[Version comparison data]
_ _ _ _ _ _ _

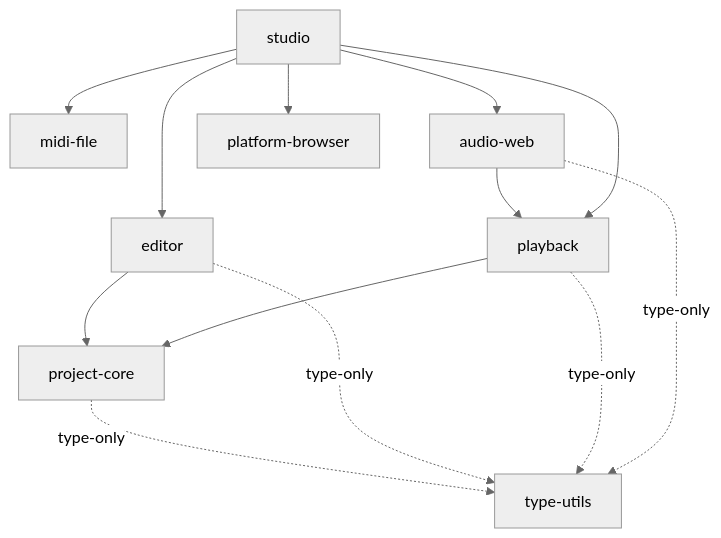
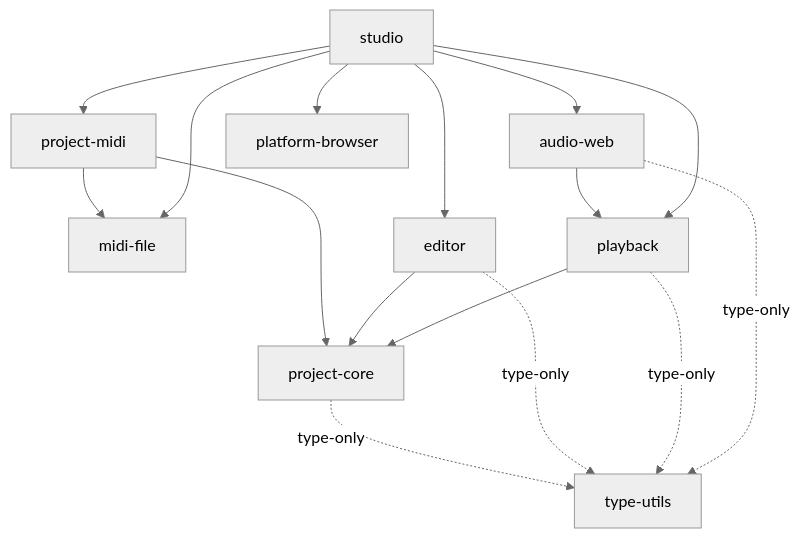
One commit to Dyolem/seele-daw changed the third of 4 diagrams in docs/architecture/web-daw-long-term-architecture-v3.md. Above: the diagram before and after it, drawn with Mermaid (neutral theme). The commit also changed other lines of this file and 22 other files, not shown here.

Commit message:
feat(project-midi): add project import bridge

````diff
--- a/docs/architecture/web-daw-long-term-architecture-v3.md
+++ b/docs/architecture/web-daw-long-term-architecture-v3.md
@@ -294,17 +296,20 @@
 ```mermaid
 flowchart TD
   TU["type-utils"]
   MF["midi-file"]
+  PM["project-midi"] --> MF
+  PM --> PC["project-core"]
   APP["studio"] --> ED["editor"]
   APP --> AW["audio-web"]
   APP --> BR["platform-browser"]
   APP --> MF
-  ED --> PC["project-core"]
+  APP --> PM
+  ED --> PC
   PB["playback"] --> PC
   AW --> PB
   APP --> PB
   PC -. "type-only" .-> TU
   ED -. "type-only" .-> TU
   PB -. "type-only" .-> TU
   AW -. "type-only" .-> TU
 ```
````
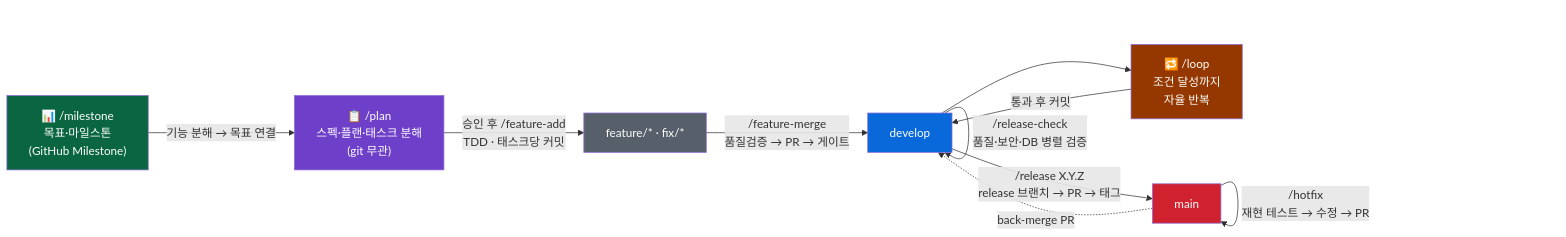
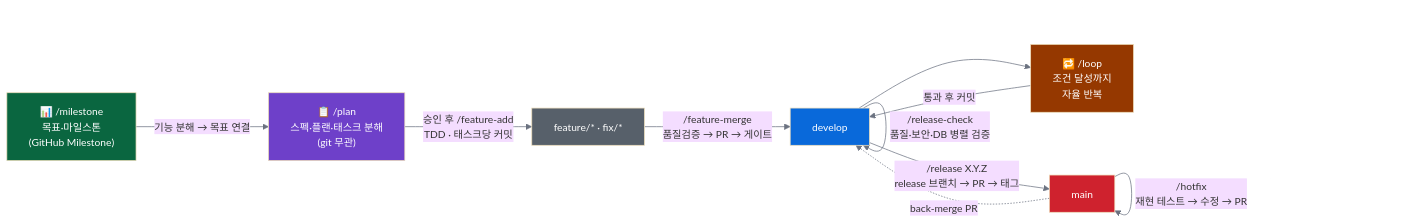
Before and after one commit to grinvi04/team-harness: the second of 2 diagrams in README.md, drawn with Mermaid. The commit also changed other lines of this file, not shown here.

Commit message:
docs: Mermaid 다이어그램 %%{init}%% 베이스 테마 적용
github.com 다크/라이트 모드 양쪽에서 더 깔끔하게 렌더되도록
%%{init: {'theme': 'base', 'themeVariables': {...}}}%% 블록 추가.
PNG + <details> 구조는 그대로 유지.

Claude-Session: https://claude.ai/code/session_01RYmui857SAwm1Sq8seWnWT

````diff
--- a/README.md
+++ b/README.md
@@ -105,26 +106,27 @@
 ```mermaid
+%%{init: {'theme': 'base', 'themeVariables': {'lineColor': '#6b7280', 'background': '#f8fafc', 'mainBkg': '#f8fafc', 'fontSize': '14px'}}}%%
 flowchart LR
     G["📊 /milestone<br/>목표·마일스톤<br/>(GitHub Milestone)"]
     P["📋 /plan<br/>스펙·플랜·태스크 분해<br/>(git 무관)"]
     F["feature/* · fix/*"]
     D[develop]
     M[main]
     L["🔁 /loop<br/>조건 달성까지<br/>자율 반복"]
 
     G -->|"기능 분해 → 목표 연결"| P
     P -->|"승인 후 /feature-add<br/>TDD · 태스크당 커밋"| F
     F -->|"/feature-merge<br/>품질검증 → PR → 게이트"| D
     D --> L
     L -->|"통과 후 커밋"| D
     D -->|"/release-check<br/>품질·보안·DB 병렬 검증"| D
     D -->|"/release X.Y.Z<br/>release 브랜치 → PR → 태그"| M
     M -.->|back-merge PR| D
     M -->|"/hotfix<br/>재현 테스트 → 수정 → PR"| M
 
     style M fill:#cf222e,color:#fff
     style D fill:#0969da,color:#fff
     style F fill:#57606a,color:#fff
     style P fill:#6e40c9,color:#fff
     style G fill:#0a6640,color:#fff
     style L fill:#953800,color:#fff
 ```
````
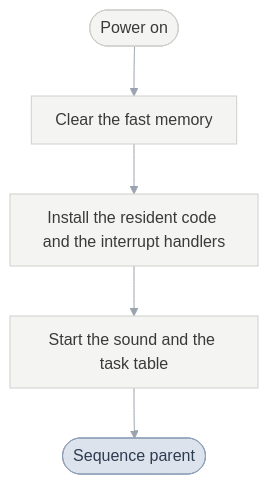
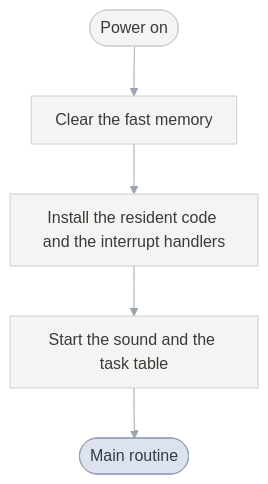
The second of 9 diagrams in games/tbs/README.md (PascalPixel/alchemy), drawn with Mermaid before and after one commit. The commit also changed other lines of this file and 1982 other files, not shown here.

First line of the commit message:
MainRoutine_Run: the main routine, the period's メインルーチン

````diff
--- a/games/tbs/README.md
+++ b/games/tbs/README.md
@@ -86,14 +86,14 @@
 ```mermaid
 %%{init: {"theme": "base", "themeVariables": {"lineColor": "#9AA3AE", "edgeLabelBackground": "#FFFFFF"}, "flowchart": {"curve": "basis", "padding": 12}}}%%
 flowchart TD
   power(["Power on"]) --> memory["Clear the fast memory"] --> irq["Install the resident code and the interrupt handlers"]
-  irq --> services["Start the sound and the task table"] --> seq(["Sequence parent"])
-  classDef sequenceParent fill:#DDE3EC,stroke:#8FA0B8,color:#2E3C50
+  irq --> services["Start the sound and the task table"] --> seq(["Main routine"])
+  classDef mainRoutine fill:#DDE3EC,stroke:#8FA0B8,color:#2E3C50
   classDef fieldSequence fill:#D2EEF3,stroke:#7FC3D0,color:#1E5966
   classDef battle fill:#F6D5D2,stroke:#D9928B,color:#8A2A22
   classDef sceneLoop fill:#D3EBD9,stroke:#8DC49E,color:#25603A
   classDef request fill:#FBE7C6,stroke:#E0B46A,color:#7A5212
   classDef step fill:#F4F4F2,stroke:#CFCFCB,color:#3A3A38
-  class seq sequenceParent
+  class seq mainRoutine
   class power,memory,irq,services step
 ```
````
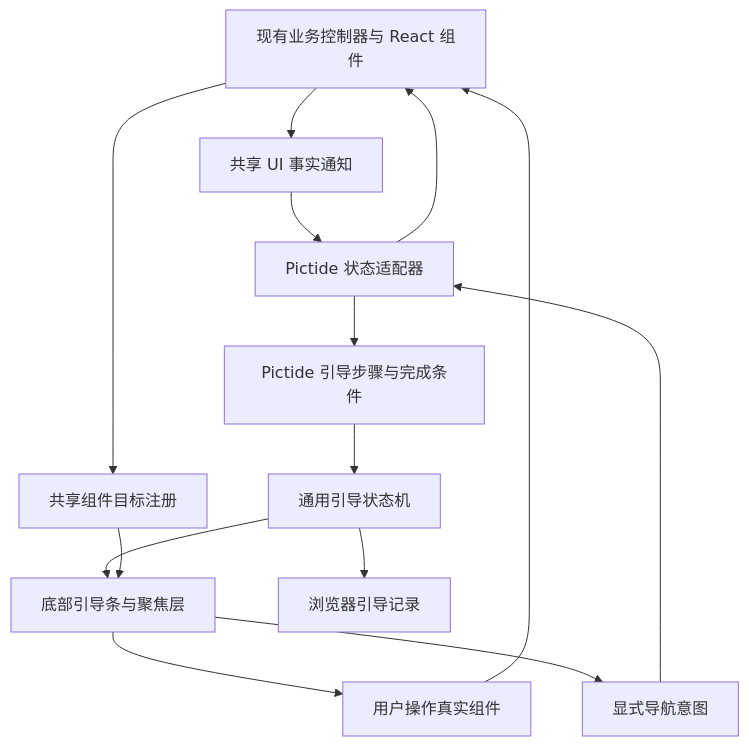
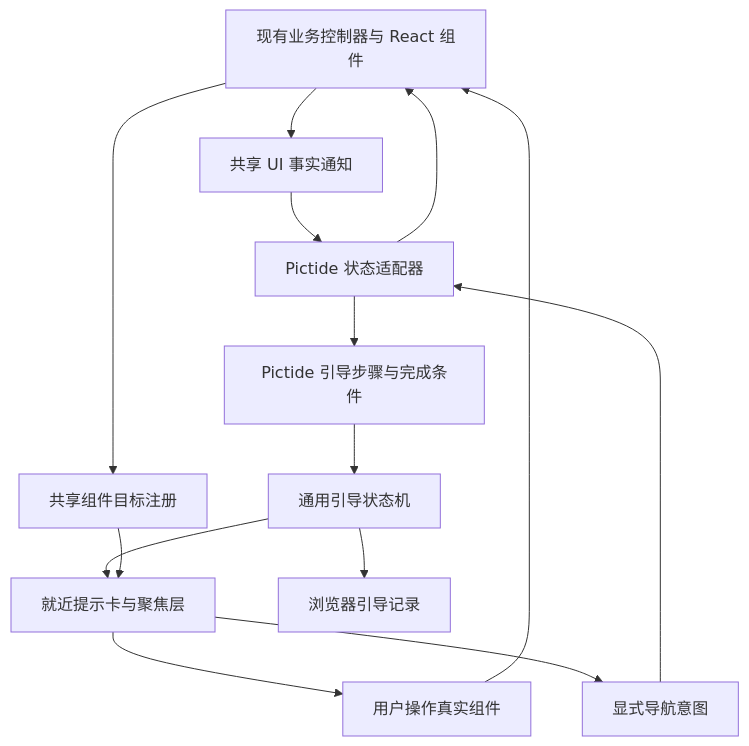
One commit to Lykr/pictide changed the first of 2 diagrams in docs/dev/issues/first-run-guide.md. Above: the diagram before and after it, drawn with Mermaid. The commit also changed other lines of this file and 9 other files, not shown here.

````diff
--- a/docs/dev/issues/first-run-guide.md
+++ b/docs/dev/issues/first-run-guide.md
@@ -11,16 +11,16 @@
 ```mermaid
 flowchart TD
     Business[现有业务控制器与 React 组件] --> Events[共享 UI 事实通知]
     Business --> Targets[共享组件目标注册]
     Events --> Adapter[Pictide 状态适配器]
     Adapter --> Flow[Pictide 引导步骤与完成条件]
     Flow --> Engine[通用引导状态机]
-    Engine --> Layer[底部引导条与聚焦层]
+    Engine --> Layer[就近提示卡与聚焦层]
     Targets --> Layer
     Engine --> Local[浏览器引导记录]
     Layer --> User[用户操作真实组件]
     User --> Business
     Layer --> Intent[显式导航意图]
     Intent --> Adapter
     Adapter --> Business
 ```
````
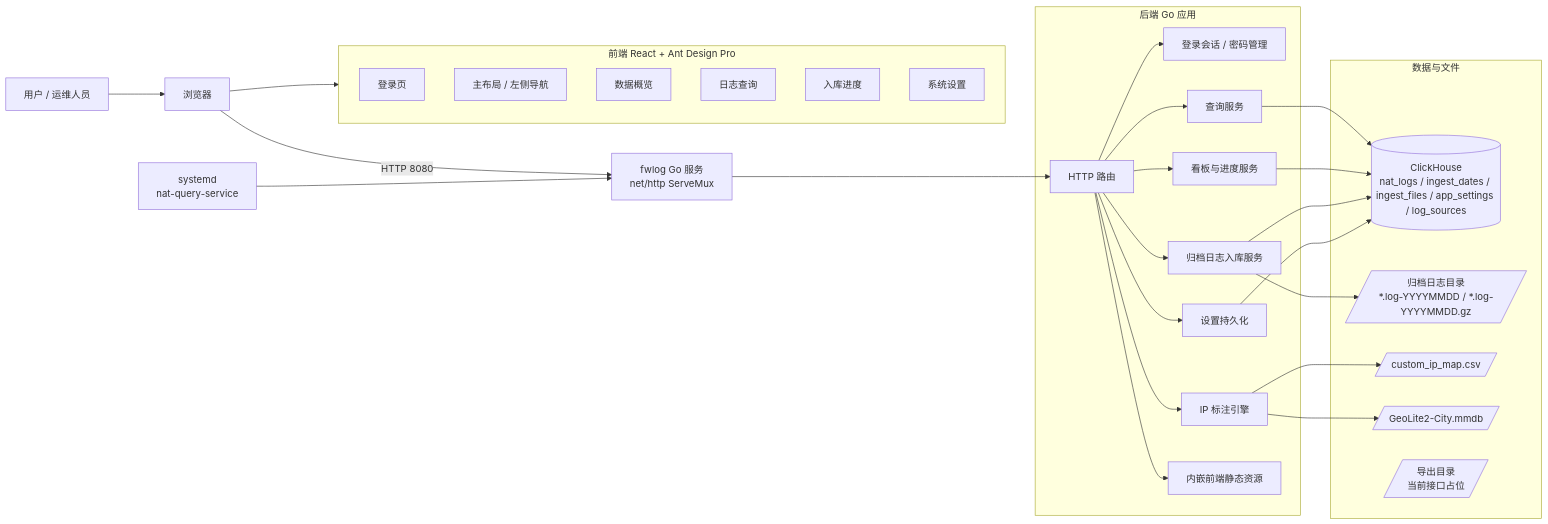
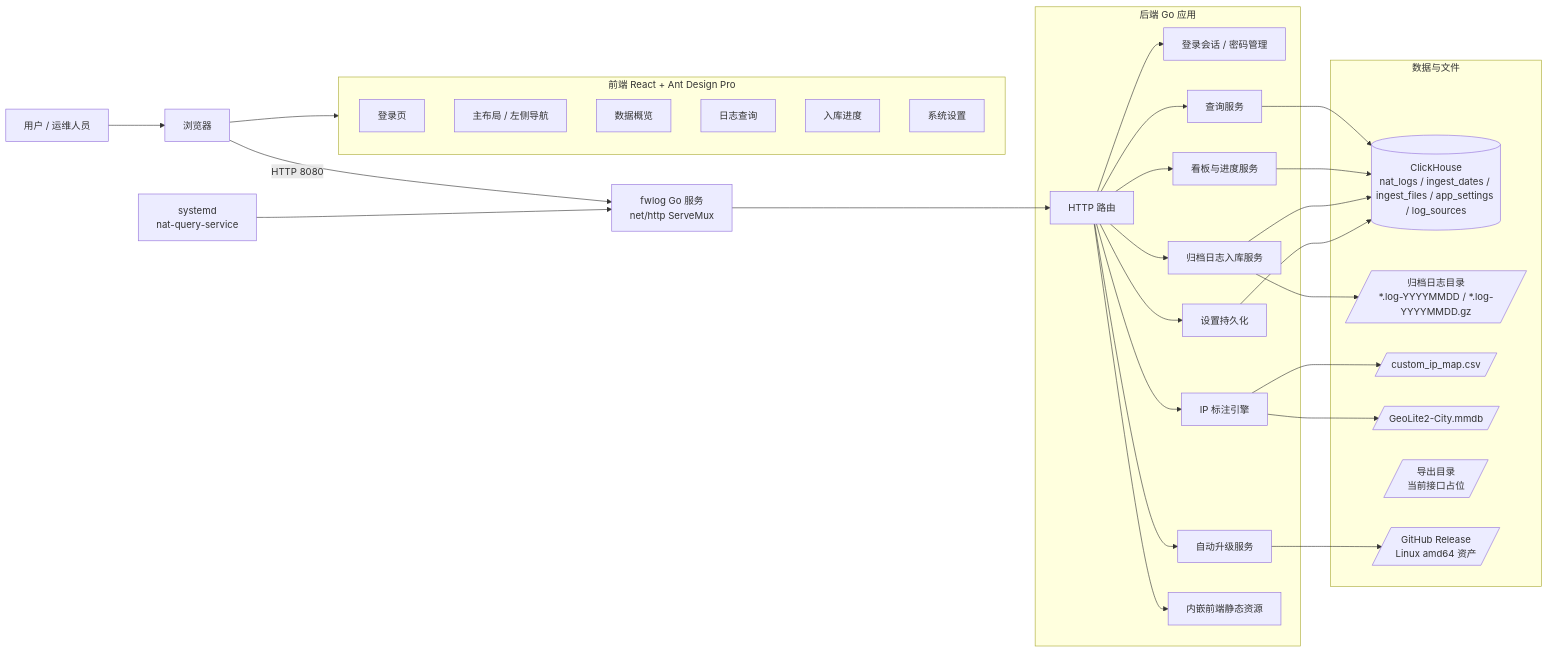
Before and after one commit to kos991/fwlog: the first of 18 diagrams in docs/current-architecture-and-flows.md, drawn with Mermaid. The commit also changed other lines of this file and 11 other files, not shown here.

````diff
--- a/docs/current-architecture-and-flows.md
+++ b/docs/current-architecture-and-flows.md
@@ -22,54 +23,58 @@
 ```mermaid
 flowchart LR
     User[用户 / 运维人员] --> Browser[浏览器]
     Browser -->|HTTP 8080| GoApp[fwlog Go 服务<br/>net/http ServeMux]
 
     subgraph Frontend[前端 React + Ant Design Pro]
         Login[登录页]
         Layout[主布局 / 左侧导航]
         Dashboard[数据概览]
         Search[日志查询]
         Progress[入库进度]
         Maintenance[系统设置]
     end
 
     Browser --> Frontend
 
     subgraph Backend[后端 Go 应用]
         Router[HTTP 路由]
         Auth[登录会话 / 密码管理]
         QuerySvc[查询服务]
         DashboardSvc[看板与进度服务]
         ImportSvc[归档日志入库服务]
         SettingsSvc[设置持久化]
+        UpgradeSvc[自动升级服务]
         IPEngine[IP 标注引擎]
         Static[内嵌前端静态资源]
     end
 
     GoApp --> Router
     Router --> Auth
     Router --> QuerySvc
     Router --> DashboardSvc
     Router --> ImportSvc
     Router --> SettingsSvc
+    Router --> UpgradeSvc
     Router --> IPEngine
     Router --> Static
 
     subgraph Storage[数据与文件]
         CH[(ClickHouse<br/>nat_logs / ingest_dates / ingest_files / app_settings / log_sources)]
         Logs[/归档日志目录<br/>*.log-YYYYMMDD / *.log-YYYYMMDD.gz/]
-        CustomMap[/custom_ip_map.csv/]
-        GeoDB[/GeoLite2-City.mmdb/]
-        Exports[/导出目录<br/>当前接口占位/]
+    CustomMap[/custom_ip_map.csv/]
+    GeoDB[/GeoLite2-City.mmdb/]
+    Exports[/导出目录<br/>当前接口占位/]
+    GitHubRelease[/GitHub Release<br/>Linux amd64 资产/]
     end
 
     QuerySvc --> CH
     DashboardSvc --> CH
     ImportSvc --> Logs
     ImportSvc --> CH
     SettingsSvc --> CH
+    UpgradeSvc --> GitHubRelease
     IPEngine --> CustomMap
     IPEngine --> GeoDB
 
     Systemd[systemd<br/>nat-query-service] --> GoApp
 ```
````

_ _ _ _ _ _ _

* **EXERCISE BRIEF**
Each line of the data that has the string "classDef" should be returned.

* **WORKED SOLUTION**
-  classDef sequenceParent fill:#DDE3EC,stroke:#8FA0B8,color:#2E3C50
+  classDef mainRoutine fill:#DDE3EC,stroke:#8FA0B8,color:#2E3C50
   classDef fieldSequence fill:#D2EEF3,stroke:#7FC3D0,color:#1E5966
   classDef battle fill:#F6D5D2,stroke:#D9928B,color:#8A2A22
   classDef sceneLoop fill:#D3EBD9,stroke:#8DC49E,color:#25603A
   classDef request fill:#FBE7C6,stroke:#E0B46A,color:#7A5212
   classDef step fill:#F4F4F2,stroke:#CFCFCB,color:#3A3A38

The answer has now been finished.